Please return every line below that contains the string "cells".
-- Supplied data follows --
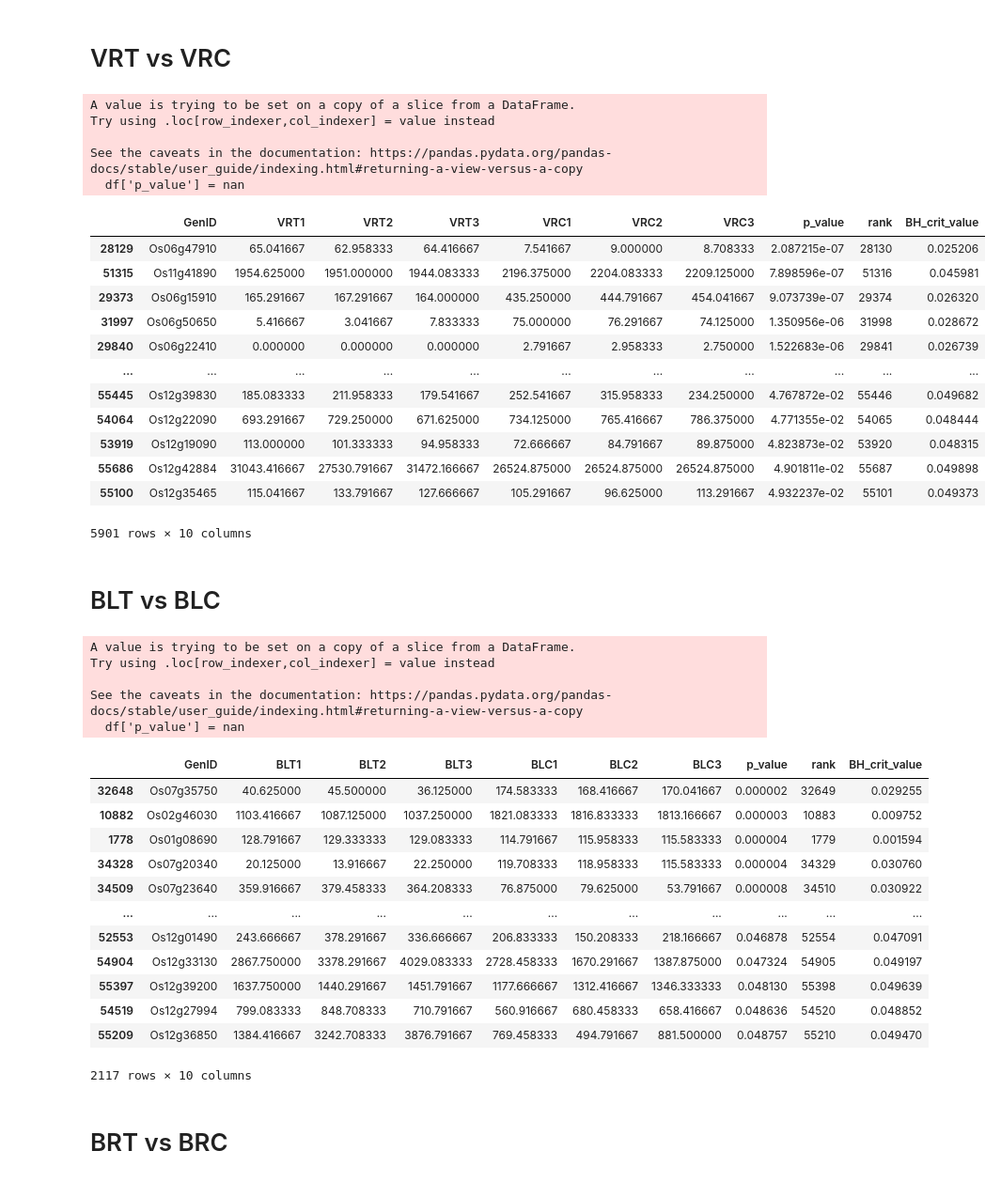
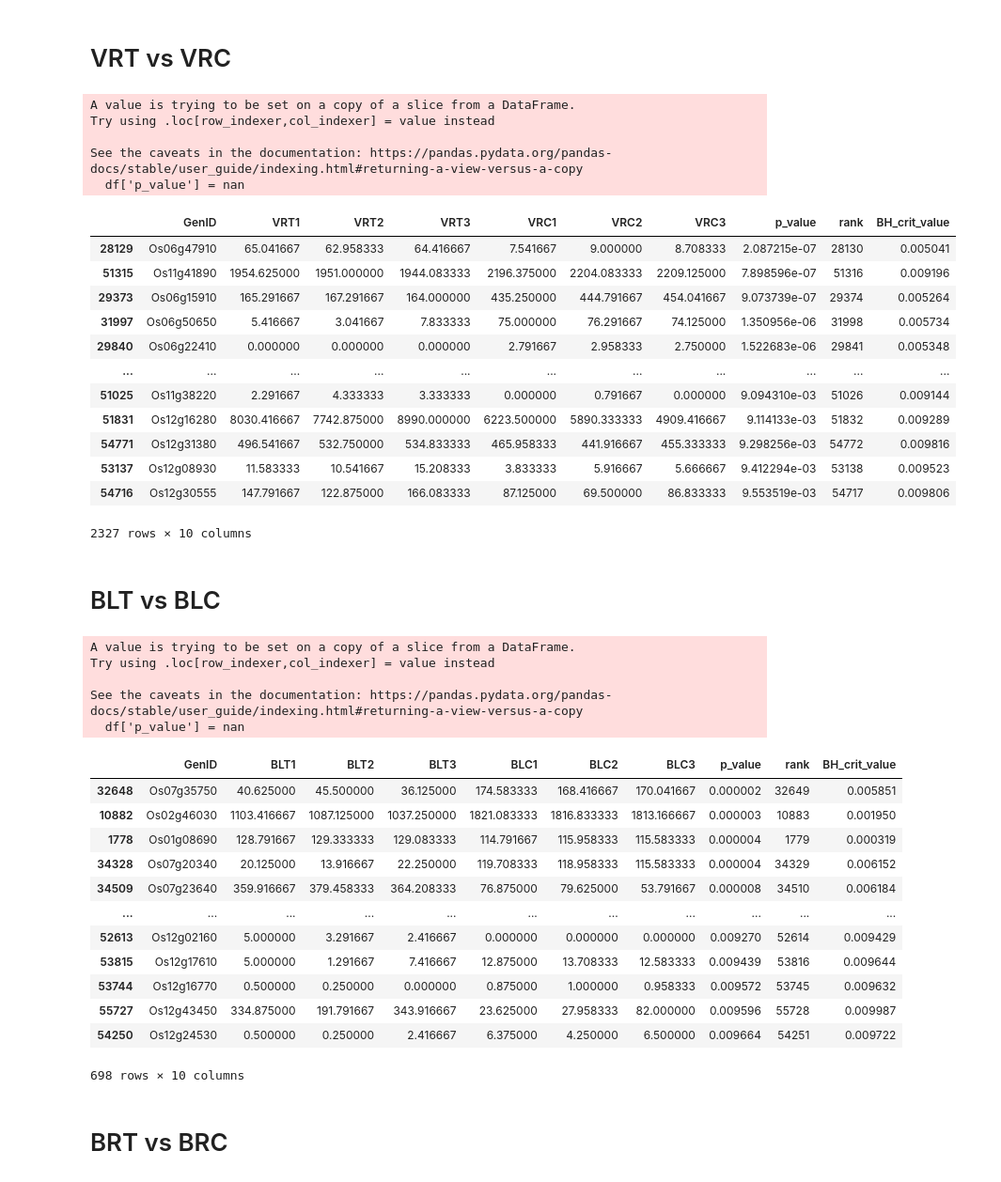
Before and after one commit to MahdeeMushfiqueKamal/cBLAST-AssignedTasks, a Jupyter notebook: task4.ipynb, the cells around one changed output. Shown at 94% size. Cells and saved outputs as stored; diff of their text form; code cells hidden in the pictures.

```diff
--- a/task4.ipynb
+++ b/task4.ipynb
@@ -10,7 +10,7 @@ from quantile_norm import *
 raw_data = pd.read_csv('rna_data.csv', header=0, low_memory=False)
 DEGs = list()
 N = len(raw_data)
-alpha = 0.05
+alpha = 0.01
 # %% [markdown]
 # Normalization
 # %%
@@ -95,40 +95,40 @@ See the caveats in the documentation: https://pandas.pydata.org/pandas-docs/stab
 # %%
 df = raw_data[['GenID','VRT1','VRT2','VRT3','VRC1','VRC2','VRC3']]
 df['p_value'] = nan
 
 # Vialone Nano - Leaf
 data_set1 = df[['VRT1','VRT2','VRT3']].to_numpy()
 data_set2 = df[['VRC1','VRC2','VRC3']].to_numpy()
 
 for i in range(len(df)):
     df.at[i,'p_value'] =  ttest_ind(data_set1[i], data_set2[i])[1]
 
 df = df.sort_values("p_value")
 df['rank'] = df.index + 1
 df['BH_crit_value'] = (df['rank'] * alpha) / N
 
 df = df[df['p_value'] < df['BH_crit_value']]
-DEGs += df['GenID'].to_list()
+VR_DEG = df['GenID'].to_list()
 df
 # %% [output]
 A value is trying to be set on a copy of a slice from a DataFrame.
 Try using .loc[row_indexer,col_indexer] = value instead
 
 See the caveats in the documentation: https://pandas.pydata.org/pandas-docs/stable/user_guide/indexing.html#returning-a-view-versus-a-copy
   df['p_value'] = nan
 |  | GenID | VRT1 | VRT2 | VRT3 | VRC1 | VRC2 | VRC3 | p_value | rank | BH_crit_value |
-| 28129 | Os06g47910 | 65.041667 | 62.958333 | 64.416667 | 7.541667 | 9.000000 | 8.708333 | 2.087215e-07 | 28130 | 0.025206 |
-| 51315 | Os11g41890 | 1954.625000 | 1951.000000 | 1944.083333 | 2196.375000 | 2204.083333 | 2209.125000 | 7.898596e-07 | 51316 | 0.045981 |
-| 29373 | Os06g15910 | 165.291667 | 167.291667 | 164.000000 | 435.250000 | 444.791667 | 454.041667 | 9.073739e-07 | 29374 | 0.026320 |
-| 31997 | Os06g50650 | 5.416667 | 3.041667 | 7.833333 | 75.000000 | 76.291667 | 74.125000 | 1.350956e-06 | 31998 | 0.028672 |
-| 29840 | Os06g22410 | 0.000000 | 0.000000 | 0.000000 | 2.791667 | 2.958333 | 2.750000 | 1.522683e-06 | 29841 | 0.026739 |
+| 28129 | Os06g47910 | 65.041667 | 62.958333 | 64.416667 | 7.541667 | 9.000000 | 8.708333 | 2.087215e-07 | 28130 | 0.005041 |
+| 51315 | Os11g41890 | 1954.625000 | 1951.000000 | 1944.083333 | 2196.375000 | 2204.083333 | 2209.125000 | 7.898596e-07 | 51316 | 0.009196 |
+| 29373 | Os06g15910 | 165.291667 | 167.291667 | 164.000000 | 435.250000 | 444.791667 | 454.041667 | 9.073739e-07 | 29374 | 0.005264 |
+| 31997 | Os06g50650 | 5.416667 | 3.041667 | 7.833333 | 75.000000 | 76.291667 | 74.125000 | 1.350956e-06 | 31998 | 0.005734 |
+| 29840 | Os06g22410 | 0.000000 | 0.000000 | 0.000000 | 2.791667 | 2.958333 | 2.750000 | 1.522683e-06 | 29841 | 0.005348 |
 | ... | ... | ... | ... | ... | ... | ... | ... | ... | ... | ... |
-| 55445 | Os12g39830 | 185.083333 | 211.958333 | 179.541667 | 252.541667 | 315.958333 | 234.250000 | 4.767872e-02 | 55446 | 0.049682 |
-| 54064 | Os12g22090 | 693.291667 | 729.250000 | 671.625000 | 734.125000 | 765.416667 | 786.375000 | 4.771355e-02 | 54065 | 0.048444 |
-| 53919 | Os12g19090 | 113.000000 | 101.333333 | 94.958333 | 72.666667 | 84.791667 | 89.875000 | 4.823873e-02 | 53920 | 0.048315 |
-| 55686 | Os12g42884 | 31043.416667 | 27530.791667 | 31472.166667 | 26524.875000 | 26524.875000 | 26524.875000 | 4.901811e-02 | 55687 | 0.049898 |
-| 55100 | Os12g35465 | 115.041667 | 133.791667 | 127.666667 | 105.291667 | 96.625000 | 113.291667 | 4.932237e-02 | 55101 | 0.049373 |
+| 51025 | Os11g38220 | 2.291667 | 4.333333 | 3.333333 | 0.000000 | 0.791667 | 0.000000 | 9.094310e-03 | 51026 | 0.009144 |
+| 51831 | Os12g16280 | 8030.416667 | 7742.875000 | 8990.000000 | 6223.500000 | 5890.333333 | 4909.416667 | 9.114133e-03 | 51832 | 0.009289 |
+| 54771 | Os12g31380 | 496.541667 | 532.750000 | 534.833333 | 465.958333 | 441.916667 | 455.333333 | 9.298256e-03 | 54772 | 0.009816 |
+| 53137 | Os12g08930 | 11.583333 | 10.541667 | 15.208333 | 3.833333 | 5.916667 | 5.666667 | 9.412294e-03 | 53138 | 0.009523 |
+| 54716 | Os12g30555 | 147.791667 | 122.875000 | 166.083333 | 87.125000 | 69.500000 | 86.833333 | 9.553519e-03 | 54717 | 0.009806 |
-5901 rows × 10 columns
+2327 rows × 10 columns
 # %% [markdown]
 # BLT vs BLC
 # %%
@@ -148,7 +148,7 @@ df['rank'] = df.index + 1
 df['BH_crit_value'] = (df['rank'] * alpha) / N
 
 df = df[df['p_value'] < df['BH_crit_value']]
-DEGs += df['GenID'].to_list()
+BL_DEG = df['GenID'].to_list()
 df
 # %% [output]
 A value is trying to be set on a copy of a slice from a DataFrame.
@@ -157,18 +157,18 @@ Try using .loc[row_indexer,col_indexer] = value instead
 See the caveats in the documentation: https://pandas.pydata.org/pandas-docs/stable/user_guide/indexing.html#returning-a-view-versus-a-copy
   df['p_value'] = nan
 |  | GenID | BLT1 | BLT2 | BLT3 | BLC1 | BLC2 | BLC3 | p_value | rank | BH_crit_value |
-| 32648 | Os07g35750 | 40.625000 | 45.500000 | 36.125000 | 174.583333 | 168.416667 | 170.041667 | 0.000002 | 32649 | 0.029255 |
-| 10882 | Os02g46030 | 1103.416667 | 1087.125000 | 1037.250000 | 1821.083333 | 1816.833333 | 1813.166667 | 0.000003 | 10883 | 0.009752 |
-| 1778 | Os01g08690 | 128.791667 | 129.333333 | 129.083333 | 114.791667 | 115.958333 | 115.583333 | 0.000004 | 1779 | 0.001594 |
-| 34328 | Os07g20340 | 20.125000 | 13.916667 | 22.250000 | 119.708333 | 118.958333 | 115.583333 | 0.000004 | 34329 | 0.030760 |
-| 34509 | Os07g23640 | 359.916667 | 379.458333 | 364.208333 | 76.875000 | 79.625000 | 53.791667 | 0.000008 | 34510 | 0.030922 |
+| 32648 | Os07g35750 | 40.625000 | 45.500000 | 36.125000 | 174.583333 | 168.416667 | 170.041667 | 0.000002 | 32649 | 0.005851 |
+| 10882 | Os02g46030 | 1103.416667 | 1087.125000 | 1037.250000 | 1821.083333 | 1816.833333 | 1813.166667 | 0.000003 | 10883 | 0.001950 |
+| 1778 | Os01g08690 | 128.791667 | 129.333333 | 129.083333 | 114.791667 | 115.958333 | 115.583333 | 0.000004 | 1779 | 0.000319 |
+| 34328 | Os07g20340 | 20.125000 | 13.916667 | 22.250000 | 119.708333 | 118.958333 | 115.583333 | 0.000004 | 34329 | 0.006152 |
+| 34509 | Os07g23640 | 359.916667 | 379.458333 | 364.208333 | 76.875000 | 79.625000 | 53.791667 | 0.000008 | 34510 | 0.006184 |
 | ... | ... | ... | ... | ... | ... | ... | ... | ... | ... | ... |
-| 52553 | Os12g01490 | 243.666667 | 378.291667 | 336.666667 | 206.833333 | 150.208333 | 218.166667 | 0.046878 | 52554 | 0.047091 |
-| 54904 | Os12g33130 | 2867.750000 | 3378.291667 | 4029.083333 | 2728.458333 | 1670.291667 | 1387.875000 | 0.047324 | 54905 | 0.049197 |
-| 55397 | Os12g39200 | 1637.750000 | 1440.291667 | 1451.791667 | 1177.666667 | 1312.416667 | 1346.333333 | 0.048130 | 55398 | 0.049639 |
-| 54519 | Os12g27994 | 799.083333 | 848.708333 | 710.791667 | 560.916667 | 680.458333 | 658.416667 | 0.048636 | 54520 | 0.048852 |
-| 55209 | Os12g36850 | 1384.416667 | 3242.708333 | 3876.791667 | 769.458333 | 494.791667 | 881.500000 | 0.048757 | 55210 | 0.049470 |
+| 52613 | Os12g02160 | 5.000000 | 3.291667 | 2.416667 | 0.000000 | 0.000000 | 0.000000 | 0.009270 | 52614 | 0.009429 |
+| 53815 | Os12g17610 | 5.000000 | 1.291667 | 7.416667 | 12.875000 | 13.708333 | 12.583333 | 0.009439 | 53816 | 0.009644 |
+| 53744 | Os12g16770 | 0.500000 | 0.250000 | 0.000000 | 0.875000 | 1.000000 | 0.958333 | 0.009572 | 53745 | 0.009632 |
+| 55727 | Os12g43450 | 334.875000 | 191.791667 | 343.916667 | 23.625000 | 27.958333 | 82.000000 | 0.009596 | 55728 | 0.009987 |
+| 54250 | Os12g24530 | 0.500000 | 0.250000 | 2.416667 | 6.375000 | 4.250000 | 6.500000 | 0.009664 | 54251 | 0.009722 |
-2117 rows × 10 columns
+698 rows × 10 columns
 # %% [markdown]
 # BRT vs BRC
 # %%
```
Also changed, not shown: parts of 10 cells of this notebook, 2 other files.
-- Supplied data concluded --
#### [Response to this task]
Before and after one commit to MahdeeMushfiqueKamal/cBLAST-AssignedTasks, a Jupyter notebook: task4.ipynb, the cells around one changed output. Shown at 94% size. Cells and saved outputs as stored; diff of their text form; code cells hidden in the pictures.
Also changed, not shown: parts of 10 cells of this notebook, 2 other files.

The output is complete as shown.